When the Poor Law Amendment Act of 1834 was introduced, requiring parishes to form 'unions' each with its own workhouse, St Leonard's Shoreditch already had a workhouse building, dating to 1777. Thus, a new building was not required in the period between 1834 and 1841 when nationwide around 320 workhouses were built. Instead, St Leonard's belongs to the second phase of workhouse construction, the 150 or so workhouses erected between 1840 and 1870. The planning of such buildings was by this point fairly standardised, with the most popular arrangement being three parallel ranges: an entrance range, the main building and an infirmary. After a series of scandals, the Metropolitan Poor Act of 1867 encouraged London authorities to establish large pavilion-plan infirmaries on separate sites from their workhouses. The decision to build a separate infirmary at St Leonard's, taken in the mid-1860s, anticipated this development, although the infirmary itself wasn't constructed until 1872. By this point, pavilion planning was fairly commonplace.
Blocks A and B at St Leonard's Hospital and the surviving façade of the Relief Office onto Hoxton Street are listed at Grade II for the following principal reasons:
* quality of the main frontage to Kingsland Road, which features plentiful carved stonework, tall mansards with patterned slate coverings, and decorative iron cresting;
* a second frontage to Hoxton Street in the Italianate style with characterful lettering announcing its original function;
* interior with surviving hall/chapel with decorative ceiling, a grand staircase and some fireplaces and panelling as well as planning that evidences the segregation of men and women within the institution.
* a prominent local landmark which has group value with the Grade II Church of St Columba and its listed ancillary structures.
Book cover links are generated automatically from the sources.
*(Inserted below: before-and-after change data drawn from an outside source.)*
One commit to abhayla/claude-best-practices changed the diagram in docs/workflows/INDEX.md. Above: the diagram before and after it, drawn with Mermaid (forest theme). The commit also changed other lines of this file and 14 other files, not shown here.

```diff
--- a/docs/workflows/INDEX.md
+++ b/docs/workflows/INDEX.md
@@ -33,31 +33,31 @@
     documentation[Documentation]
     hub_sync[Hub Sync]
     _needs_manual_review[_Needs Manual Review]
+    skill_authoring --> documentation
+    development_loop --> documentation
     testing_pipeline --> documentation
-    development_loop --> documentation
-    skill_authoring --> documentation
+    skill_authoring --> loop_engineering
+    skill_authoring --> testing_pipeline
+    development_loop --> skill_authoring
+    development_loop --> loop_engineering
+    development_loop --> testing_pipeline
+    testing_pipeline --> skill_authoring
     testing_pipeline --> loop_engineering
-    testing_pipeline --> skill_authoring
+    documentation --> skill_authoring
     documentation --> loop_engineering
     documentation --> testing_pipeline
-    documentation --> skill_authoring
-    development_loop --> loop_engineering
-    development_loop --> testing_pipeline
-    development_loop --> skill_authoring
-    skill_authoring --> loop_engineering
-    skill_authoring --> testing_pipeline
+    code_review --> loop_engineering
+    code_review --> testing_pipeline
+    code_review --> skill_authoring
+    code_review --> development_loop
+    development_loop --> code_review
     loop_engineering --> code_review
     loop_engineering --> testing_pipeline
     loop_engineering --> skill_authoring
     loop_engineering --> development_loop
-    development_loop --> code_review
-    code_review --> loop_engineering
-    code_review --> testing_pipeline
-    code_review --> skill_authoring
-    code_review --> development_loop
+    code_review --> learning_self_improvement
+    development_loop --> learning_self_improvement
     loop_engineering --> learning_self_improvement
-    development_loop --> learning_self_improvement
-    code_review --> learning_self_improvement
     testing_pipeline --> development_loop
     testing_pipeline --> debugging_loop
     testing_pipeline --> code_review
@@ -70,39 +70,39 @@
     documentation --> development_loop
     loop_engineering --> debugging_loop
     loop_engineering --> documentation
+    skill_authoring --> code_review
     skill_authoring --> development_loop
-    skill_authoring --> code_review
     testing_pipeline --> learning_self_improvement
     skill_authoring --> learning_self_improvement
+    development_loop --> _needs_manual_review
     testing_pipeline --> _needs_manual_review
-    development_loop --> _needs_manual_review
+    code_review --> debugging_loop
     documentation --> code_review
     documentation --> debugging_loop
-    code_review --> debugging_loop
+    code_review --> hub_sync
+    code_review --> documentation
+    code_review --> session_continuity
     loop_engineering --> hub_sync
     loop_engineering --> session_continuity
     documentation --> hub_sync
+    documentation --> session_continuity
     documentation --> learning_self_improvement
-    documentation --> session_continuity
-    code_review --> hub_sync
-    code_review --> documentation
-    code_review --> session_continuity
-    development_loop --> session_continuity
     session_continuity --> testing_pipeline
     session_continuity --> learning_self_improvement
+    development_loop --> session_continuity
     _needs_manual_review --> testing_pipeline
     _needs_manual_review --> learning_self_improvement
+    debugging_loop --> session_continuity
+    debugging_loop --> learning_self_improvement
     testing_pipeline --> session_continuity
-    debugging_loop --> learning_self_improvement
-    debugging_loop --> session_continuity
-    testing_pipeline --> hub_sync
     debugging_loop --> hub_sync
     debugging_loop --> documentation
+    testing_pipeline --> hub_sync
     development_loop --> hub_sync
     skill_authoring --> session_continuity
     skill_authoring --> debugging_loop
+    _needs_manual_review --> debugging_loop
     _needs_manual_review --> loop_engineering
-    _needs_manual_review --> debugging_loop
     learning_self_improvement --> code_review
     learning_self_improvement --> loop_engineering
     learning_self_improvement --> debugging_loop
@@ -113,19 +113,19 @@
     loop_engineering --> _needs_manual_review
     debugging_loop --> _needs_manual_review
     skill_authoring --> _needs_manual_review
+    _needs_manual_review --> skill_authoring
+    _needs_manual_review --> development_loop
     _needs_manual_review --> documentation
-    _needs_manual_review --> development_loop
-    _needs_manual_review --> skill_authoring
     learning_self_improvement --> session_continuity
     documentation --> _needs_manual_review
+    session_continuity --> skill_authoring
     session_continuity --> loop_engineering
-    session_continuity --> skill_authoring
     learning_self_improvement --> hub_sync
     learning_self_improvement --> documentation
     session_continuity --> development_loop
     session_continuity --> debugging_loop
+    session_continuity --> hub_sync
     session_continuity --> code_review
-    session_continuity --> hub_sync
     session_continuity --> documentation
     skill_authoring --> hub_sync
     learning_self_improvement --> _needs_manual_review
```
They are not necessarily always correct, as book names at Amazon may not be quite the same as those used referenced in the text.
Source title links go to a search for the specified title at Amazon. Availability of the title is dependent on current publication status. You may also want to check AbeBooks, particularly for older titles.
Other nearby listed buildings